The April 9 letter, “Extending background checks won’t cut crime,” rebutted a March 18 letter, “More background checks will reduce gun crime.” Supporting background checks for all gun sales is itself in need of some rebutting.
As the April 9 letter stated, persons engaged in the retail or wholesale firearms business perform federal background checks, per existing law(s); they are federally licensed gun dealers who have a great record of following these legal requirements. I’m sure the March letter writer, being retired from law enforcement, understands that. So do most supposed “anti-gun” folks mentioned in the April letter.
The problem is the limits in the federal and state background check laws as written. In effect, persons who sell guns once or occasionally are not required to be licensed or do background checks. Thus they can inadvertently sell to someone they don’t know who has a criminal record or mental-
illness history. In this manner, enough guns are sold to such people every year that, along with gun theft and straw purchases, the criminal element is more than sufficiently armed for its nefarious needs.
Occasional and one-time gun sellers needn’t be licensed. But the law should require they have a background check performed on a potential buyer, with some exception for family members. It’s just common sense and would keep society safer.
Background checks are quick and inexpensive in this wired age. Though performing these checks does require some effort by the seller, that’s life in a modern, democratic society where individuals have a duty to each other. Background checks “target” only people prohibited by law from possessing a firearm. But, to be effective, all buyers need to participate.

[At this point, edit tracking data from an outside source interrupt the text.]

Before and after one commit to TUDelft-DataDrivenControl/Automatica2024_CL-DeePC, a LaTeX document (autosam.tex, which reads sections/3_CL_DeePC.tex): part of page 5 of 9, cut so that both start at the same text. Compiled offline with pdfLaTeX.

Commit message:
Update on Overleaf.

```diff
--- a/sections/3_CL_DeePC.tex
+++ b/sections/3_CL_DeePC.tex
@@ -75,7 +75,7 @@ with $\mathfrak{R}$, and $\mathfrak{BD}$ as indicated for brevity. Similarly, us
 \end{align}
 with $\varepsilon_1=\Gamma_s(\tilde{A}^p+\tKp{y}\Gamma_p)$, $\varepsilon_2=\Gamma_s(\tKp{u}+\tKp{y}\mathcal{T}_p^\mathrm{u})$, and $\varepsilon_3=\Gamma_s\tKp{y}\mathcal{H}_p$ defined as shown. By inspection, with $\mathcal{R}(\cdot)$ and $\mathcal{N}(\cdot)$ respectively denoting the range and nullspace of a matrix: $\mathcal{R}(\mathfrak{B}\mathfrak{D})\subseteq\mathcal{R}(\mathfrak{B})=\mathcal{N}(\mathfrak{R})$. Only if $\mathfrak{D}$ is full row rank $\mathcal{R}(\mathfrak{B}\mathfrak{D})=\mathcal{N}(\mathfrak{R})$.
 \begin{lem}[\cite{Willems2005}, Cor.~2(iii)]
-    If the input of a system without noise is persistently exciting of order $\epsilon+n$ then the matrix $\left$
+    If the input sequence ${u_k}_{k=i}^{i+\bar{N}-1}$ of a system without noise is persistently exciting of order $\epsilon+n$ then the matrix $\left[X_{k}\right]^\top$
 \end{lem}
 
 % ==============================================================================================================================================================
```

It is true that current laws need to be enforced, a case the April letter writer correctly made. But laws also should be written as necessary to maintain order and security. Our current gun laws are far from being that.